There aren’t too many photos around of this game.

This photo is obviously of Wrigley Field, with the original pre-1978 dugouts. The brick wall and the metal gate leading to a seating aisle are a dead giveaway.

But there aren’t any Cubs on the field in this photo, and indeed, there are players from several different teams. Obviously, it’s from an All-Star Game, and the uniform styles give it away: It’s the 1962 All-Star Game, the second one that year, played July 30 at Wrigley.

(MLB played two All-Star Games each year from 1959 through 1962, with the extra proceeds going towards a player pension fund.)

The players are easily identifiable. No. 24 for the Pirates is shortstop Dick Groat. The only man who played first base for the American League in that game was Baltimore’s Jim Gentile. The umpire is Bill McKinley, who was an A.L. umpire from 1949-65. Standing in the background looking somewhat confused is White Sox pitcher Ray Herbert.

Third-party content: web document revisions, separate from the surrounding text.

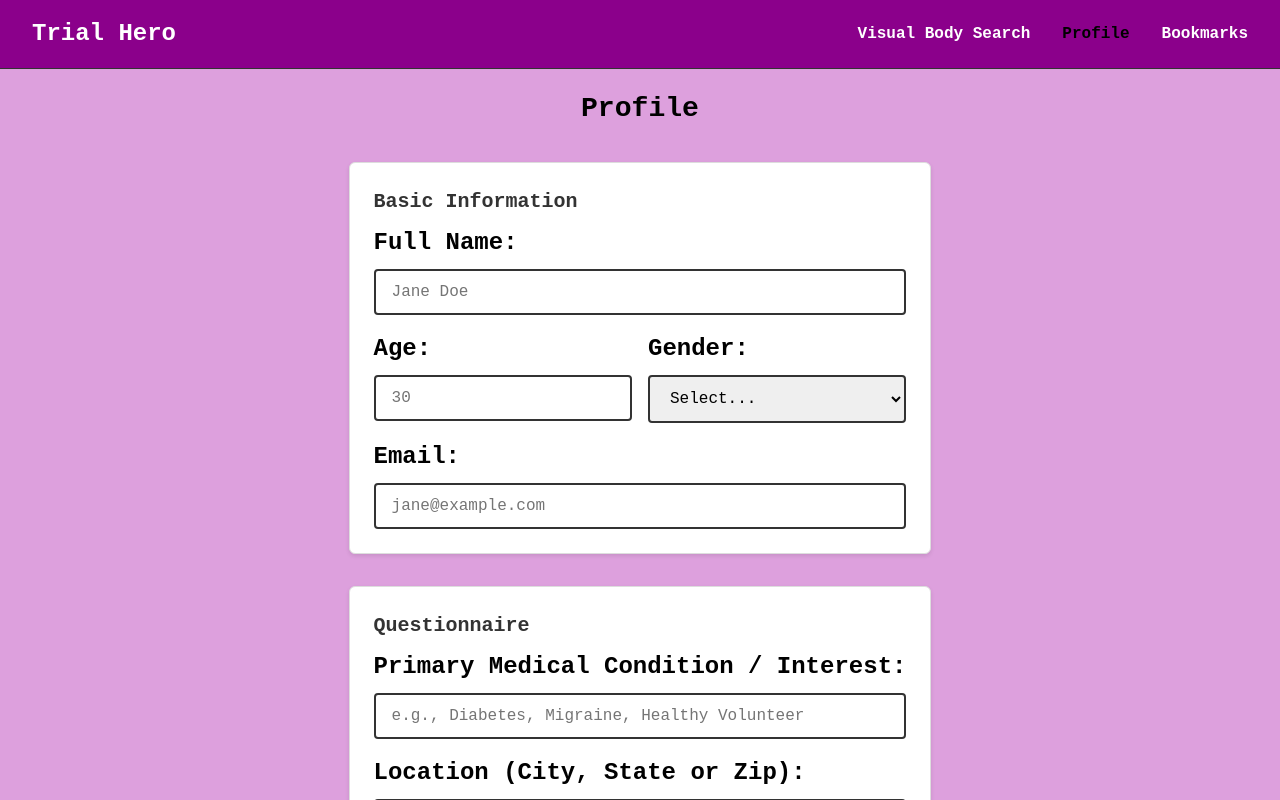
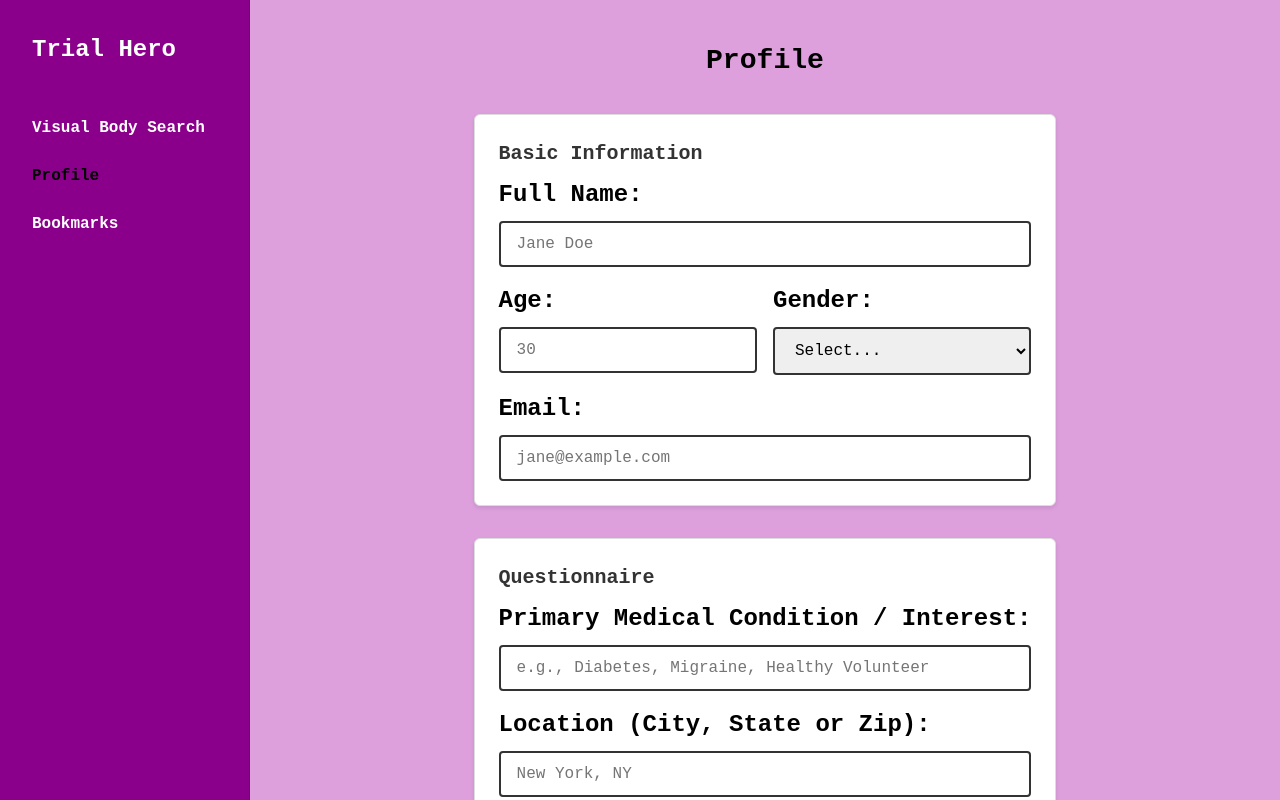
Before and after one commit to rohanrobinson/trialhero, a React (Vite) app in the folder frontend/: page /profile in a window 1280 px wide. Shown: the top 800 px of the page. Built offline with nearby package versions, Linux system fonts and the light colour scheme; no server answers.

Commit message:
move navbar to side

```diff
--- a/frontend/src/App.css
+++ b/frontend/src/App.css
@@ -1,22 +1,25 @@
 #root {
-  max-width: 1280px;
+  max-width: 1400px;
   margin: 0 auto;
-  padding: 0 2rem 2rem 2rem;
+  padding: 2rem;
   text-align: center;
 }
 
 .navbar {
   display: flex;
-  justify-content: space-between;
-  align-items: center;
-  padding: 1rem 2rem;
+  flex-direction: column;
+  justify-content: flex-start;
+  align-items: flex-start;
+  padding: 2rem;
   background-color: darkmagenta;
-  border-bottom: 1px solid #333;
+  border-right: 1px solid #333;
   position: fixed;
   top: 0;
   left: 0;
-  right: 0;
+  bottom: 0;
+  width: 250px;
   z-index: 1000;
+  box-sizing: border-box;
 }
 
 .navbar-brand .nav-logo {
@@ -28,7 +31,11 @@
 
 .navbar-links {
   display: flex;
-  gap: 2rem;
+  flex-direction: column;
+  gap: 1.5rem;
+  margin-top: 3rem;
+  width: 100%;
+  text-align: left;
 }
 
 .nav-link {
@@ -49,9 +56,10 @@
   font-weight: bold;
 }
 
-/* Adjust main content padding to account for fixed navbar */
+/* Adjust main content padding to account for fixed sidebar */
 body {
-  padding-top: 80px;
+  padding-left: 250px;
+  padding-top: 0;
 }
 
 
```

The play-by-play of this game tells when this play happened. With one out in the fifth inning, Groat beat out an infield grounder to shortstop (thus the stretch by Gentile).

What I was more interested in figuring out from this photo was the identities of the players visible in the third-base dugout, the National League’s home dugout that afternoon.

There’s a man in a Cardinals uniform at the left. Three Cardinals players were on the N.L. All-Star team that day: Ken Boyer, Stan Musial and Bob Gibson. Cardinals manager Johnny Keane was a coach. It’s clearly not Gibson, nor does it look like Musial or Boyer. I’m guessing that’s Keane.

Next to him is a player wearing a Houston Colts uniform. The only Houston player on that team was Turk Farrell.

Then there’s another Cardinal — that definitely looks like Gibson.

To the right of Herbert, you can see two Cubs. Ernie Banks and Billy Williams were N.L. All-Stars in 1962; it’s difficult to tell which is which, but I’m going to say it’s Ernie immediately to the right of Herbert, and Billy next, at the right edge of the photo.

Here’s a larger version of the photo if you want to see more detail.

It’s a fascinating moment in time. It would be 28 years before there would be another All-Star Game at Wrigley, that one in 1990, and there will likely be another one after the Wrigley renovations are complete, possibly in 2021 or 2022.

Here’s the radio broadcast of this game, with Cubs broadcaster Jack Quinlan and Tigers broadcaster George Kell on the call.

At 1:35:30 into the broadcast, Quinlan talks about the center-field bleachers being opened up for that game. They’d been closed since 1952 as a hitters’ background, and the 1962 All-Star Game was the last time any fans sat there. Here’s the story as told by BCB reader ernaga of how he got into those bleachers on that day, originally posted here in 2011.